“Adapting the learning aids can be challenging at the beginning, but the creativity and dedication of the peer-educators are what got us through and resulted in an amazing end product. The materials needed to be adapted to the platform itself, which can be hard, yet is manageable by closely following the reactions of the participants in every single situation and thus perpetually adapting them to be as stimulating as possible.” – HERA Educator
There are notable pros and cons to synchronous learning environments.
- Control – facilitator can see participants and can determine their ability to interact with each other.
- Dialogue – real time interaction in large and small groups.
- Screen sharing – showing participants slide shows, video clips, and other elements displayed on your computer screen.
The benefits that come with digital, synchronous CSE are notable! Indeed, it should not be seen as a deficit model when compared with in-person CSE. Leaning into, for example, being able to reach a huge audience at one time, and maintaining intimacy through breakout groups, should not be underestimated. Participants, whether they are parents or youth, may have an easier time attending while working around obligations at home and at work. Automatic closed captioning is only one of the many ways that synchronous sessions can be more accessible to a wider audience than in-person learning.
- Technological complexity – managing the details in a video conference call takes attention and involves a learning curve.
- False sense of connectedness – because it is possible to see each other’s faces, but it does not offer true eye contact or the possibility of seeing full body language.
- Security – zoom bombing is one example, another would be participants taking screenshots or photos of the screen, and so on.
- SEDRA contribution: our experiencee has consisted in multiple mixed formats, that means the educator is online while the group is face to face.
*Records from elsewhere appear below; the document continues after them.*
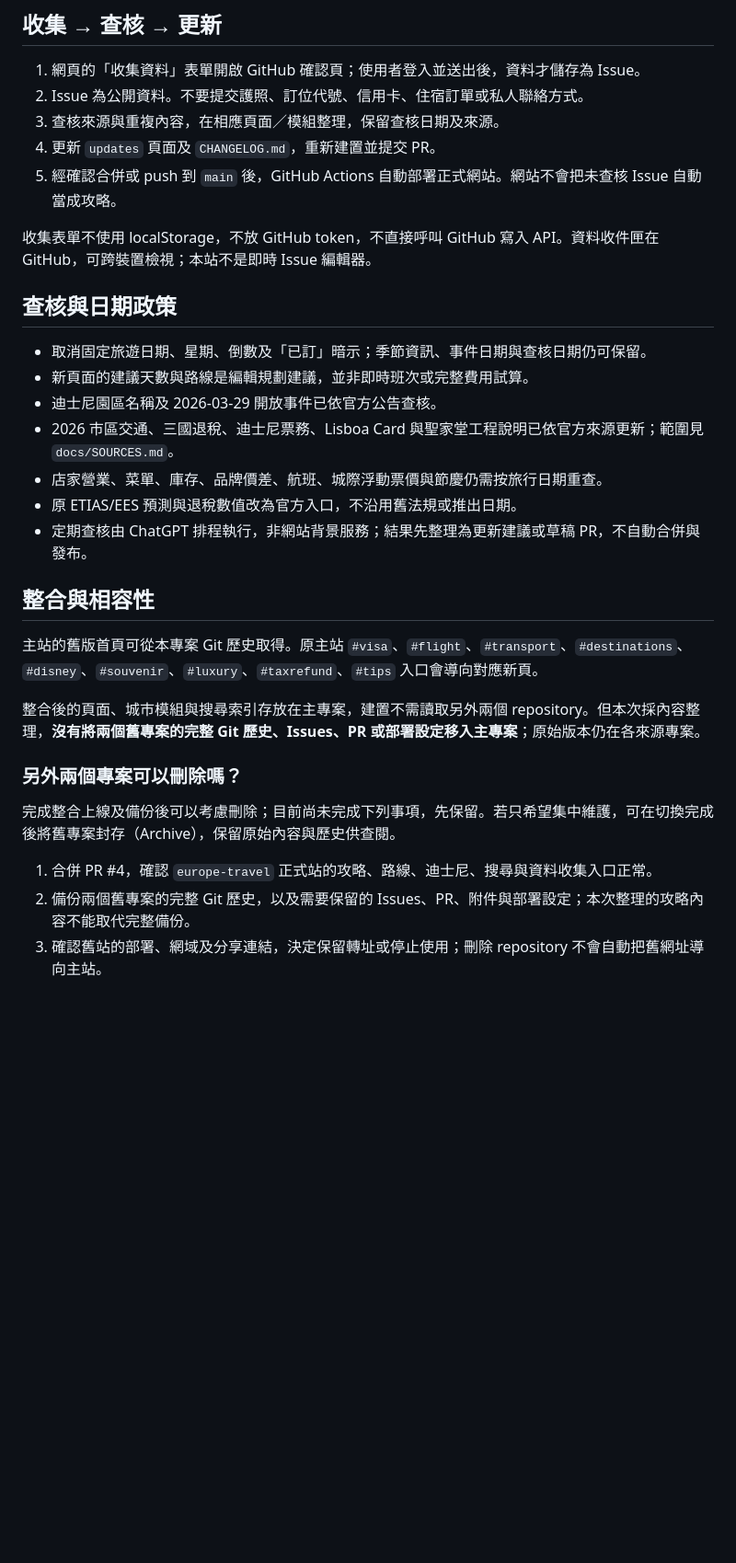
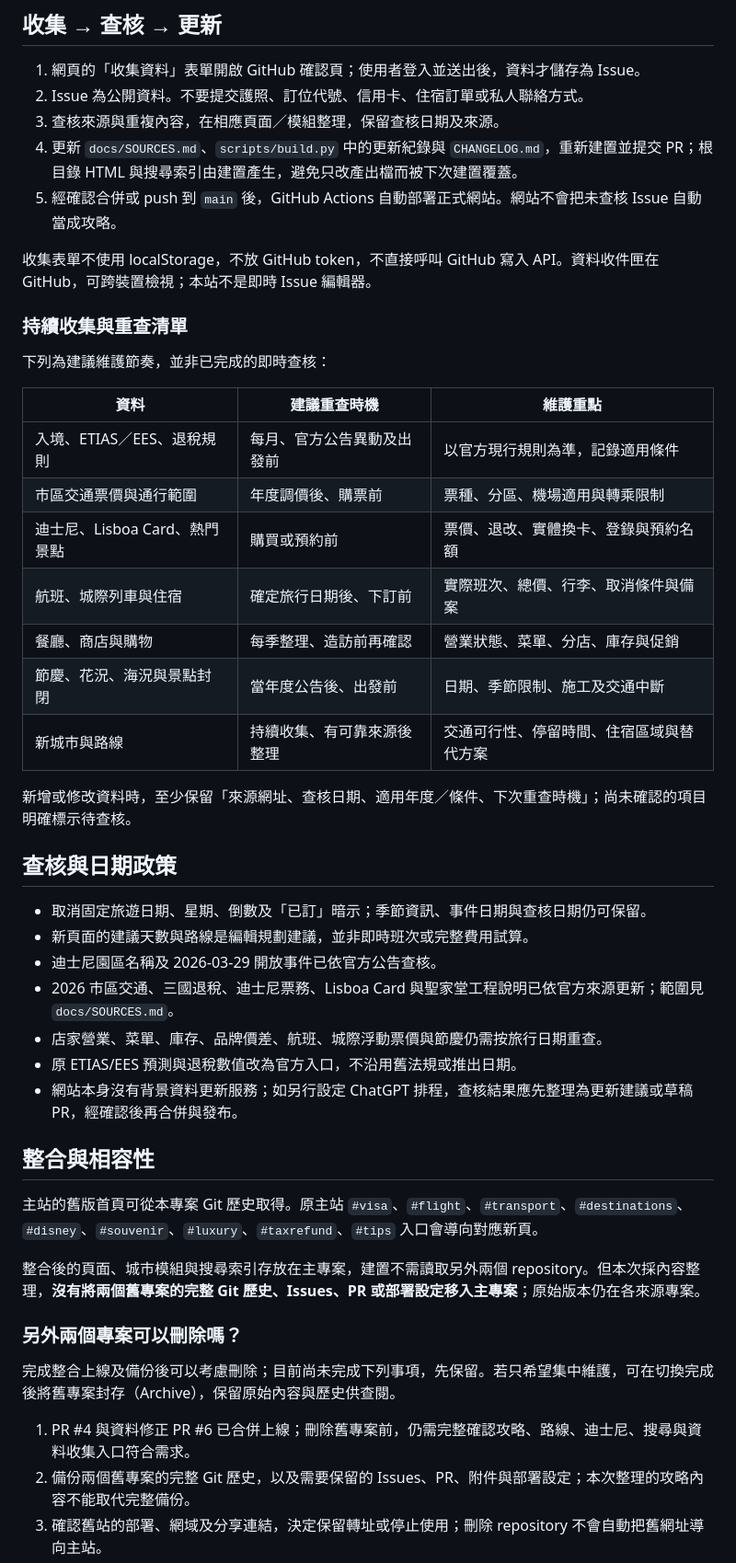
Before and after one commit to jack926509/europe-travel, a Markdown page: README.md, the part around one of its changes. Shown at 92% size. GitHub-like rendering; blank space fills up the shorter version.

Commit message:
docs: update deployment status and travel data maintenance guide

```diff
--- a/README.md
+++ b/README.md
@@ -79,10 +91,26 @@ Repository Actions secrets 必須設定：
 1. 網頁的「收集資料」表單開啟 GitHub 確認頁；使用者登入並送出後，資料才儲存為 Issue。
 2. Issue 為公開資料。不要提交護照、訂位代號、信用卡、住宿訂單或私人聯絡方式。
 3. 查核來源與重複內容，在相應頁面／模組整理，保留查核日期及來源。
-4. 更新 `updates` 頁面及 `CHANGELOG.md`，重新建置並提交 PR。
+4. 更新 `docs/SOURCES.md`、`scripts/build.py` 中的更新紀錄與 `CHANGELOG.md`，重新建置並提交 PR；根目錄 HTML 與搜尋索引由建置產生，避免只改產出檔而被下次建置覆蓋。
 5. 經確認合併或 push 到 `main` 後，GitHub Actions 自動部署正式網站。網站不會把未查核 Issue 自動當成攻略。
 
 收集表單不使用 localStorage，不放 GitHub token，不直接呼叫 GitHub 寫入 API。資料收件匣在 GitHub，可跨裝置檢視；本站不是即時 Issue 編輯器。
+
+### 持續收集與重查清單
+
+下列為建議維護節奏，並非已完成的即時查核：
+
+| 資料 | 建議重查時機 | 維護重點 |
+| --- | --- | --- |
+| 入境、ETIAS／EES、退稅規則 | 每月、官方公告異動及出發前 | 以官方現行規則為準，記錄適用條件 |
+| 市區交通票價與通行範圍 | 年度調價後、購票前 | 票種、分區、機場適用與轉乘限制 |
+| 迪士尼、Lisboa Card、熱門景點 | 購買或預約前 | 票價、退改、實體換卡、登錄與預約名額 |
+| 航班、城際列車與住宿 | 確定旅行日期後、下訂前 | 實際班次、總價、行李、取消條件與備案 |
+| 餐廳、商店與購物 | 每季整理、造訪前再確認 | 營業狀態、菜單、分店、庫存與促銷 |
+| 節慶、花況、海況與景點封閉 | 當年度公告後、出發前 | 日期、季節限制、施工及交通中斷 |
+| 新城市與路線 | 持續收集、有可靠來源後整理 | 交通可行性、停留時間、住宿區域與替代方案 |
+
+新增或修改資料時，至少保留「來源網址、查核日期、適用年度／條件、下次重查時機」；尚未確認的項目明確標示待查核。
 
 ## 查核與日期政策
 
@@ -92,7 +120,7 @@ Repository Actions secrets 必須設定：
 - 2026 市區交通、三國退稅、迪士尼票務、Lisboa Card 與聖家堂工程說明已依官方來源更新；範圍見 `docs/SOURCES.md`。
 - 店家營業、菜單、庫存、品牌價差、航班、城際浮動票價與節慶仍需按旅行日期重查。
 - 原 ETIAS/EES 預測與退稅數值改為官方入口，不沿用舊法規或推出日期。
-- 定期查核由 ChatGPT 排程執行，非網站背景服務；結果先整理為更新建議或草稿 PR，不自動合併與發布。
+- 網站本身沒有背景資料更新服務；如另行設定 ChatGPT 排程，查核結果應先整理為更新建議或草稿 PR，經確認後再合併與發布。
 
 ## 整合與相容性
 
@@ -104,7 +132,7 @@ Repository Actions secrets 必須設定：
 
 完成整合上線及備份後可以考慮刪除；目前尚未完成下列事項，先保留。若只希望集中維護，可在切換完成後將舊專案封存（Archive），保留原始內容與歷史供查閱。
 
-1. 合併 PR #4，確認 `europe-travel` 正式站的攻略、路線、迪士尼、搜尋與資料收集入口正常。
+1. PR #4 與資料修正 PR #6 已合併上線；刪除舊專案前，仍需完整確認攻略、路線、迪士尼、搜尋與資料收集入口符合需求。
 2. 備份兩個舊專案的完整 Git 歷史，以及需要保留的 Issues、PR、附件與部署設定；本次整理的攻略內容不能取代完整備份。
 3. 確認舊站的部署、網域及分享連結，決定保留轉址或停止使用；刪除 repository 不會自動把舊網址導向主站。
 4. 若確定刪除，先更新本專案更新頁的舊來源連結與「原始專案仍保留」說明，並記錄備份位置及來源版本。
```
Also changed, not shown: other parts of README.md (+14 -2 lines).
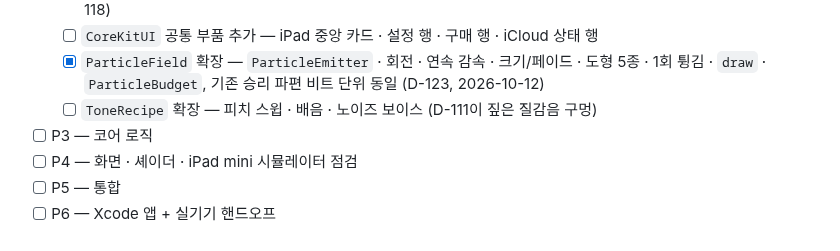
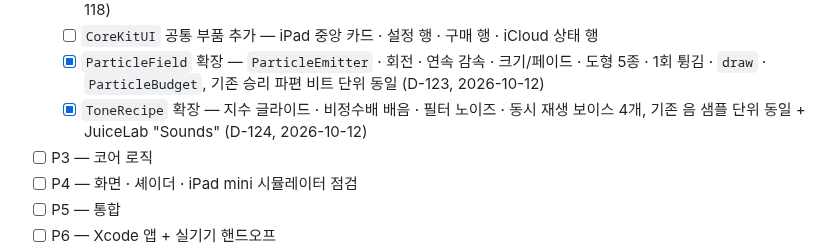
Before and after one commit to jacobnko/ios-game-portfolio, a Markdown page: checklist.md, the part around the change. Rendered like a GitHub page.

```diff
--- a/checklist.md
+++ b/checklist.md
@@ -434,7 +434,7 @@ D-111이 남긴 `CoreKit` 보강 3건은 새 게임 #2의 P1으로 넘어갔다(
   - [x] `CoreKitUI` 화면이 게임 #2 디자인을 담는지 실측 (D-111 항목 2) → 화면 4종은 담지 못함, 공통 부품만 추가 (D-118)
   - [ ] `CoreKitUI` 공통 부품 추가 — iPad 중앙 카드 · 설정 행 · 구매 행 · iCloud 상태 행
   - [x] `ParticleField` 확장 — `ParticleEmitter` · 회전 · 연속 감속 · 크기/페이드 · 도형 5종 · 1회 튕김 · `draw` · `ParticleBudget`, 기존 승리 파편 비트 단위 동일 (D-123, 2026-10-12)
-  - [ ] `ToneRecipe` 확장 — 피치 스윕 · 배음 · 노이즈 보이스 (D-111이 짚은 질감음 구멍)
+  - [x] `ToneRecipe` 확장 — 지수 글라이드 · 비정수배 배음 · 필터 노이즈 · 동시 재생 보이스 4개, 기존 음 샘플 단위 동일 + JuiceLab "Sounds" (D-124, 2026-10-12)
 - [ ] P3 — 코어 로직
 - [ ] P4 — 화면 · 셰이더 · iPad mini 시뮬레이터 점검
 - [ ] P5 — 통합
```
Also changed, not shown: context-notes.md (+13 -0 lines).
In this cases the difficulties multiply: faces are not seen, contributions and discussions are not heard well, people from the group are ‘anonymous’, gestures got unnoticed, etc. Therefore, it is essential to have an ally on the other side, predictably the regular educator. Meeting with her/him/them beforehand is vital in order to work on the content, the structure and giving them clearly instructions of what is needed. The success or the failure depends on this.
The biggest challenge that comes with digital CSE is the safety of the participants and the educators, which is why we have devoted an entire chapter to this issue. Before moving forward with any synchronous CSE, be sure to consult with this chapter to ensure the program is not bringing more harm than good.
Making the process of teaching CSE feel more organic and natural to the virtual space itself is essential. Consider the kinds of online tools that interface with synchronous structures and make them central to the curricular structure. Ways to modify existing programming in ways that feel natural are instrumental, and having a good grasp on what feels natural is a great place to start.
Here are a few examples of digital elements to use strategically:
- Whiteboard feature
- Polling feature
- Breakout rooms (can be used for small group conversations and also for when a participant needs a one-on-one chat with a facilitator)
- Private and group chat/messaging systems
- Digital slides that are shared
- Social media groups that are formed after the learning experience to continue connection
- Anonymous question platform (can be something that is for general use like google forms or a polling software or ones that are designed for anonymous questions)
Many of these elements are available within synchronous video platforms and also via outside platforms. Consider the whiteboard feature. While the one available within Zoom is sufficient, there are benefits to using Google’s JamBoard because of its integration with Google Image Search or even much more robust whiteboards like Mural or Miro. The more robust the program, however, the more time will need to be spent training participants on how to use it. The costs and benefits of this trade off will depend on many factors, including how much time total the program uses (the more time, the more likely it is that additional technical training will pay off on a more robust program) and the average and range of quality of the Wi-Fi and computers the participants will be using (the lower the quality, the less useful the more robust whiteboard systems).
Finally, however optimized your digital CSE is, there is always room to grow. “At the beginning of our digitization process, we encountered some setbacks due to the general scepticism towards digitalization. We dealt with this by consulting an external expert regarding the adaptation of our manual and our teaching style. Our first attempt looked nothing like what we have now. We started by adapting our workshops into a debate-centered format in order to make up for the visual aids we had not yet developed online. This experience helped us find our weak and strong suits in the virtual world and further adapt our curriculum.“ – HERA Educator
“At the beginning of our digitization process, we encountered some setbacks due to the general scepticism towards digitalization. We dealt with this by consulting an external expert regarding the adaptation of our manual and our teaching style. Our first attempt looked nothing like what we have now. We started by adapting our workshops into a debate-centered format in order to make up for the visual aids we had not yet developed online. This experience helped us find our weak and strong suits in the virtual world and further adapt our curriculum.“ – HERA Educator